[Stored data entries]
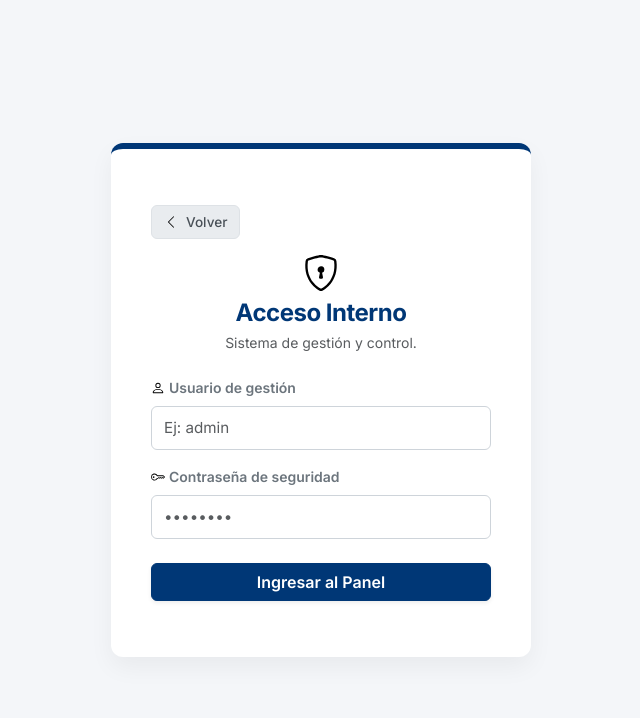
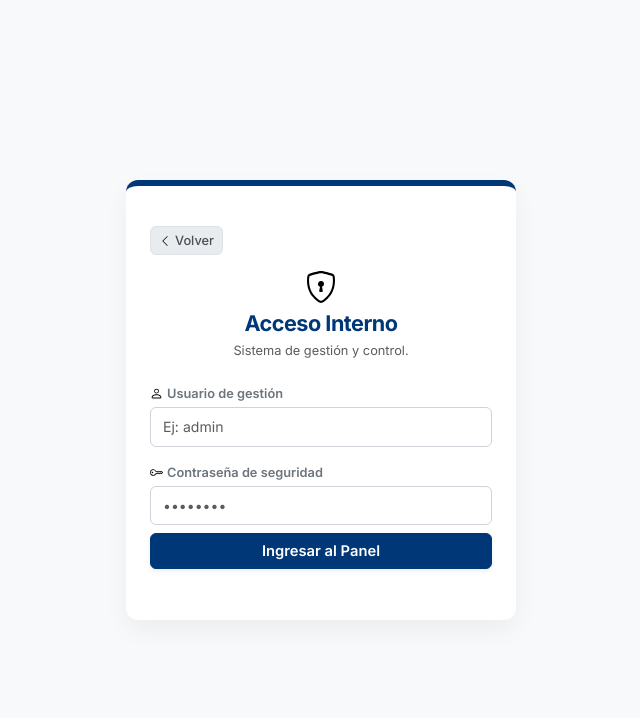
Before and after one commit to ivan-silva22/web-de-reclamos-vecinales, a React (Vite) app: page /admin in a window 1280 px wide. Shown: the top 718 px of the page, without its empty margins (319-959 px from the left). Built offline with nearby package versions, Linux system fonts and the light colour scheme.

Commit message:
corregi las card de los formulario

```diff
--- a/src/components/views/Login.jsx
+++ b/src/components/views/Login.jsx
@@ -11,10 +11,9 @@ const Login = ({ onLoginSuccess, onClickBack }) => {
     formState: { errors },
   } = useForm();
 
-  // Este estado solo queda para controlar si el backend simulado rebota las credenciales
+  // Estado para controlar errores de credenciales
   const [loginError, setLoginError] = useState("");
 
-  // React Hook Form pasa los datos limpios directamente acá si las validaciones básicas pasaron
   const onSubmit = (data) => {
     setLoginError("");
 
@@ -26,68 +25,94 @@ const Login = ({ onLoginSuccess, onClickBack }) => {
   };
 
   return (
-    <Container className="d-flex align-items-center justify-content-center min-vh-100 py-4 login-container">
-      <Card className="border-0 bg-white text-dark p-3 w-100 login-card" style={{ maxWidth: "420px" }}>
-        <Card.Body>
+    // SOLUCIÓN CLAVE: Añadimos 'px-3' para dar el margen lateral exacto en celulares y evitar que la tarjeta toque los bordes
+    <Container className="d-flex align-items-center justify-content-center min-vh-100 py-4 px-3 login-container bg-light">
 
+      {/* OPTIMIZACIÓN: Ajustamos padding interno 'p-3 p-sm-4' y reducimos sutilmente el maxWidth para pantallas móviles */}
+      <Card
+        className="border-0 bg-white text-dark p-3 p-sm-4 w-100 login-card shadow-sm"
+        style={{
+          maxWidth: "390px",
+          borderRadius: "14px"
+        }}
+      >
+        <Card.Body className="p-0">
+
+          {/* Botón Volver Compacto */}
           <div className="d-flex mb-3">
-            <Button variant="light" className="btn-back d-flex align-items-center gap-2" onClick={onClickBack}>
-              <ChevronLeft size={14} /> Volver
+            <Button
+              variant="light"
+              className="btn-back d-flex align-items-center gap-1 py-1 px-2"
+              onClick={onClickBack}
+              style={{ fontSize: "0.8rem" }}
+            >
+              <ChevronLeft size={12} /> Volver
             </Button>
           </div>
 
           <div className="text-center mb-4">
-            <ShieldLock size={36} className="mb-2" style={{ color: "#003776" }} />
-            <h4 className="fw-bold login-title mb-1">Acceso Interno</h4>
-            <p className="text-muted small mb-0">Sistema de gestión y control.</p>
+            <ShieldLock size={32} className="mb-2" style={{ color: "#003776" }} />
+            <h5 className="fw-bold login-title mb-1" style={{ fontSize: "1.35rem" }}>Acceso Interno</h5>
+            <p className="text-muted small mb-0" style={{ fontSize: "0.8rem" }}>Sistema de gestión y control.</p>
           </div>
 
           {/* Error global de credenciales */}
-          {loginError && <Alert variant="danger" className="py-2 small">{loginError}</Alert>}
+          {loginError && (
+            <Alert variant="danger" className="py-2 px-3 small border-0 mb-3" style={{ fontSize: "0.8rem", borderRadius: "6px" }}>
+              {loginError}
+            </Alert>
+          )}
 
           <Form onSubmit={handleSubmit(onSubmit)} noValidate>
 
             {/* Input de Usuario */}
             <Form.Group className="mb-3" controlId="formUsername">
-              <Form.Label className="small fw-semibold text-secondary d-flex align-items-center gap-1">
-                <Person size={14} /> Usuario de gestión
+              <Form.Label className="small fw-semibold text-secondary d-flex align-items-center gap-1 mb-1" style={{ fontSize: "0.8rem" }}>
+                <Person size={13} /> Usuario de gestión
               </Form.Label>
               <Form.Control
                 type="text"
                 placeholder="Ej: admin"
-                className="login-input"
+                className="login-input py-2"
                 {...register("username", {
                   required: "El usuario es obligatorio.",
                   minLength: { value: 3, message: "Debe tener al menos 3 caracteres." }
                 })}
-                isInvalid={!!errors.username} // Se pone rojo si hay error
+                isInvalid={!!errors.username}
+                style={{ fontSize: "0.88rem", borderRadius: "6px" }}
               />
-              <Form.Control.Feedback type="invalid" className="small">
+              <Form.Control.Feedback type="invalid" style={{ fontSize: "0.75rem" }}>
                 {errors.username?.message}
               </Form.Control.Feedback>
             </Form.Group>
 
             {/* Input de Contraseña */}
-            <Form.Group className="mb-4" controlId="formPassword">
-              <Form.Label className="small fw-semibold text-secondary d-flex align-items-center gap-1">
-                <Key size={14} /> Contraseña de seguridad
+            <Form.Group className="mb-3.5" controlId="formPassword">
+              <Form.Label className="small fw-semibold text-secondary d-flex align-items-center gap-1 mb-1" style={{ fontSize: "0.8rem" }}>
+                <Key size={13} /> Contraseña de seguridad
               </Form.Label>
               <Form.Control
                 type="password"
                 placeholder="••••••••"
-                className="login-input"
+                className="login-input py-2"
                 {...register("password", {
                   required: "La contraseña es obligatoria.",
-                  minLength: { value: 6, message: "La contraseña debe tener al menos 6 caracteres." }
+                  minLength: { value: 6, message: "Debe tener al menos 6 caracteres." }
                 })}
-                isInvalid={!!errors.password} // Se pone rojo si hay error
+                isInvalid={!!errors.password}
+                style={{ fontSize: "0.88rem", borderRadius: "6px" }}
               />
-              <Form.Control.Feedback type="invalid" className="small">
+              <Form.Control.Feedback type="invalid" style={{ fontSize: "0.75rem" }}>
                 {errors.password?.message}
               </Form.Control.Feedback>
             </Form.Group>
 
-            <Button variant="primary" type="submit" className="w-100 py-2.5 fw-semibold shadow-sm btn-login text-white">
+            <Button
+              variant="primary"
+              type="submit"
+              className="w-100 py-2.5 fw-semibold shadow-sm btn-login text-white mt-2"
+              style={{ fontSize: "0.92rem", borderRadius: "8px" }}
+            >
               Ingresar al Panel
             </Button>
           </Form>
```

• **Assigned task**: Output the entries exactly as they appear, with no pictures included.

• **Answer to the problem**:
Before and after one commit to ivan-silva22/web-de-reclamos-vecinales, a React (Vite) app: page /admin in a window 1280 px wide. Shown: the top 718 px of the page, without its empty margins (319-959 px from the left). Built offline with nearby package versions, Linux system fonts and the light colour scheme.

Commit message:
corregi las card de los formulario

```diff
--- a/src/components/views/Login.jsx
+++ b/src/components/views/Login.jsx
@@ -11,10 +11,9 @@ const Login = ({ onLoginSuccess, onClickBack }) => {
     formState: { errors },
   } = useForm();
 
-  // Este estado solo queda para controlar si el backend simulado rebota las credenciales
+  // Estado para controlar errores de credenciales
   const [loginError, setLoginError] = useState("");
 
-  // React Hook Form pasa los datos limpios directamente acá si las validaciones básicas pasaron
   const onSubmit = (data) => {
     setLoginError("");
 
@@ -26,68 +25,94 @@ const Login = ({ onLoginSuccess, onClickBack }) => {
   };
 
   return (
-    <Container className="d-flex align-items-center justify-content-center min-vh-100 py-4 login-container">
-      <Card className="border-0 bg-white text-dark p-3 w-100 login-card" style={{ maxWidth: "420px" }}>
-        <Card.Body>
+    // SOLUCIÓN CLAVE: Añadimos 'px-3' para dar el margen lateral exacto en celulares y evitar que la tarjeta toque los bordes
+    <Container className="d-flex align-items-center justify-content-center min-vh-100 py-4 px-3 login-container bg-light">
 
+      {/* OPTIMIZACIÓN: Ajustamos padding interno 'p-3 p-sm-4' y reducimos sutilmente el maxWidth para pantallas móviles */}
+      <Card
+        className="border-0 bg-white text-dark p-3 p-sm-4 w-100 login-card shadow-sm"
+        style={{
+          maxWidth: "390px",
+          borderRadius: "14px"
+        }}
+      >
+        <Card.Body className="p-0">
+
+          {/* Botón Volver Compacto */}
           <div className="d-flex mb-3">
-            <Button variant="light" className="btn-back d-flex align-items-center gap-2" onClick={onClickBack}>
-              <ChevronLeft size={14} /> Volver
+            <Button
+              variant="light"
+              className="btn-back d-flex align-items-center gap-1 py-1 px-2"
+              onClick={onClickBack}
+              style={{ fontSize: "0.8rem" }}
+            >
+              <ChevronLeft size={12} /> Volver
             </Button>
           </div>
 
           <div className="text-center mb-4">
-            <ShieldLock size={36} className="mb-2" style={{ color: "#003776" }} />
-            <h4 className="fw-bold login-title mb-1">Acceso Interno</h4>
-            <p className="text-muted small mb-0">Sistema de gestión y control.</p>
+            <ShieldLock size={32} className="mb-2" style={{ color: "#003776" }} />
+            <h5 className="fw-bold login-title mb-1" style={{ fontSize: "1.35rem" }}>Acceso Interno</h5>
+            <p className="text-muted small mb-0" style={{ fontSize: "0.8rem" }}>Sistema de gestión y control.</p>
           </div>
 
           {/* Error global de credenciales */}
-          {loginError && <Alert variant="danger" className="py-2 small">{loginError}</Alert>}
+          {loginError && (
+            <Alert variant="danger" className="py-2 px-3 small border-0 mb-3" style={{ fontSize: "0.8rem", borderRadius: "6px" }}>
+              {loginError}
+            </Alert>
+          )}
 
           <Form onSubmit={handleSubmit(onSubmit)} noValidate>
 
             {/* Input de Usuario */}
             <Form.Group className="mb-3" controlId="formUsername">
-              <Form.Label className="small fw-semibold text-secondary d-flex align-items-center gap-1">
-                <Person size={14} /> Usuario de gestión
+              <Form.Label className="small fw-semibold text-secondary d-flex align-items-center gap-1 mb-1" style={{ fontSize: "0.8rem" }}>
+                <Person size={13} /> Usuario de gestión
               </Form.Label>
               <Form.Control
                 type="text"
                 placeholder="Ej: admin"
-                className="login-input"
+                className="login-input py-2"
                 {...register("username", {
                   required: "El usuario es obligatorio.",
                   minLength: { value: 3, message: "Debe tener al menos 3 caracteres." }
                 })}
-                isInvalid={!!errors.username} // Se pone rojo si hay error
+                isInvalid={!!errors.username}
+                style={{ fontSize: "0.88rem", borderRadius: "6px" }}
               />
-              <Form.Control.Feedback type="invalid" className="small">
+              <Form.Control.Feedback type="invalid" style={{ fontSize: "0.75rem" }}>
                 {errors.username?.message}
               </Form.Control.Feedback>
             </Form.Group>
 
             {/* Input de Contraseña */}
-            <Form.Group className="mb-4" controlId="formPassword">
-              <Form.Label className="small fw-semibold text-secondary d-flex align-items-center gap-1">
-                <Key size={14} /> Contraseña de seguridad
+            <Form.Group className="mb-3.5" controlId="formPassword">
+              <Form.Label className="small fw-semibold text-secondary d-flex align-items-center gap-1 mb-1" style={{ fontSize: "0.8rem" }}>
+                <Key size={13} /> Contraseña de seguridad
               </Form.Label>
               <Form.Control
                 type="password"
                 placeholder="••••••••"
-                className="login-input"
+                className="login-input py-2"
                 {...register("password", {
                   required: "La contraseña es obligatoria.",
-                  minLength: { value: 6, message: "La contraseña debe tener al menos 6 caracteres." }
+                  minLength: { value: 6, message: "Debe tener al menos 6 caracteres." }
                 })}
-                isInvalid={!!errors.password} // Se pone rojo si hay error
+                isInvalid={!!errors.password}
+                style={{ fontSize: "0.88rem", borderRadius: "6px" }}
               />
-              <Form.Control.Feedback type="invalid" className="small">
+              <Form.Control.Feedback type="invalid" style={{ fontSize: "0.75rem" }}>
                 {errors.password?.message}
               </Form.Control.Feedback>
             </Form.Group>
 
-            <Button variant="primary" type="submit" className="w-100 py-2.5 fw-semibold shadow-sm btn-login text-white">
+            <Button
+              variant="primary"
+              type="submit"
+              className="w-100 py-2.5 fw-semibold shadow-sm btn-login text-white mt-2"
+              style={{ fontSize: "0.92rem", borderRadius: "8px" }}
+            >
               Ingresar al Panel
             </Button>
           </Form>
```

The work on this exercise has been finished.